Width describes the typographic width of a typeface, ranging from Ultra Condensed to Ultra Expanded, and defaulting to Normal for most fonts. You should set this parameter to a value which truly reflects the typographic width of the typeface.
Slope describes whether the font acts as an upright or italic font. Most fonts (including true upright fonts and also script fonts which are cursive) should have a Plain slope. You should set the Slope to Italic only if a font should act as an italic companion to an upright font. Advanced users may set the Slope to Oblique instead of Italic.
Units Per em»
The Units Per eM (UPM) is the basis of all font dimensions. The UPM is the number of font units that defines the font height and the coordinate grid on which the glyphs are drawn. See Font Sizes and the Coordinate System for details.
For technical reasons in FontLab the UPM is limited to 10000 units, but we strongly recommend you work with one of the standard UPMs. Both in OpenType-PS and in OpenType-TT fonts the UPM may be set to any value, but the recommended values are 1000 and 2048 units.
If you need you can change the UPM value in your font. In oder to do this correctly, you have to scale all the characters to fit them in the new UPM setting manually or you can switch on the Scale glyphs and metrics to the new UPM value option and all the font data will be scaled automatically:
Position of the font’s ascender line. This is the typographically correct ascender value. It is the topmost line of lowercase characters, usually, the topmost line of the ‘b’ character.
Position of the font’s descender line. Usually this is the position of the bottom line of the ‘p’ character.
Typographically correct line gap value (distance between bottom line of the upper line of text and top line of the lower line of text).
See also hhea.Ascender, hheaDescender, and hhea.LineGap values on the OtherValues page of the Font Info Dialog Box.
Height of the font’s uppercase characters. Usually the height of the ‘H’ character.
Height of the lowercase characters. Usually the height of the ‘x’ character.

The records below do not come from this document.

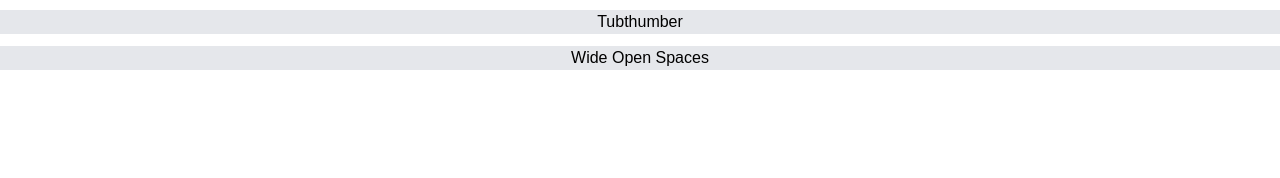
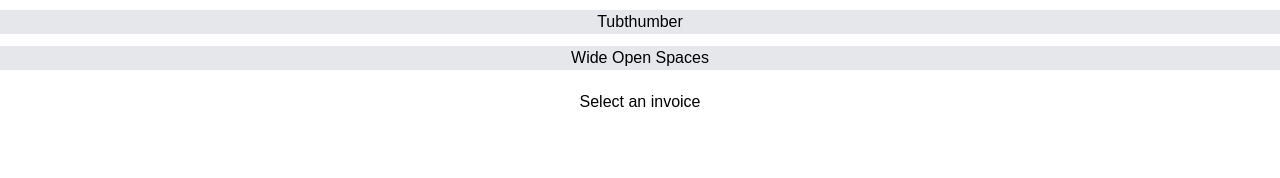
Before and after one commit to sviatlana-vilchynskaya/educational-project, a React (Create React App) app: page /invoices in a window 1280 px wide. Shown: the part 122-300 px from the top of the page. Built offline with nearby package versions, Linux system fonts and the light colour scheme; a web font is replaced by a local one.

Commit message:
feat: index routes

```diff
--- a/src/components/invoice.js
+++ b/src/components/invoice.js
@@ -11,7 +11,6 @@
             className="bg-gray-200"
             to={`/invoices/${invoice.number}`}
             key={invoice.number}
-            target="_blank"
           >
             {invoice.name}
           </Link>
--- a/src/index.js
+++ b/src/index.js
@@ -12,8 +12,18 @@
   <BrowserRouter>
     <Routes>
       <Route path="/" element={<App />}>
-        <Route path="/invoices" element={<Invoices />}></Route>
-        <Route path="/invoices/:invoiceId" element={<Bills />}></Route>
+        <Route path="/invoices" element={<Invoices />}>
+          <Route
+            index
+            element={
+              <main className="text-center py-5">
+                <p>Select an invoice</p>
+              </main>
+            }
+          ></Route>
+          <Route path=":invoiceId" element={<Bills />}></Route>
+        </Route>
+
         <Route path="/expenses" element={<Expenses />} />
         <Route
           path="*"
```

Actual italic or oblique angle for the font. The italic angle is measured in the counterclockwise direction, but FontLab shows it positive here. So the default value is 12º. Use this parameter if you are creating an italic font.
The amount by which a slanted highlight on a glyph needs to be shifted to produce the best appearance. Non-slanted fonts should have a setting of zero.
Curve tension is a measure of how much a curve deviates from a straight line between two points, from zero to 100%. This parameter is used when you draw curves for your font.
Vertical and Horizontal Stems»
To define a variable here, click on the “Plus” button, name the variable and drag the selector to define the value.
To delete a variable, select it in the list and click on the “Minus” button.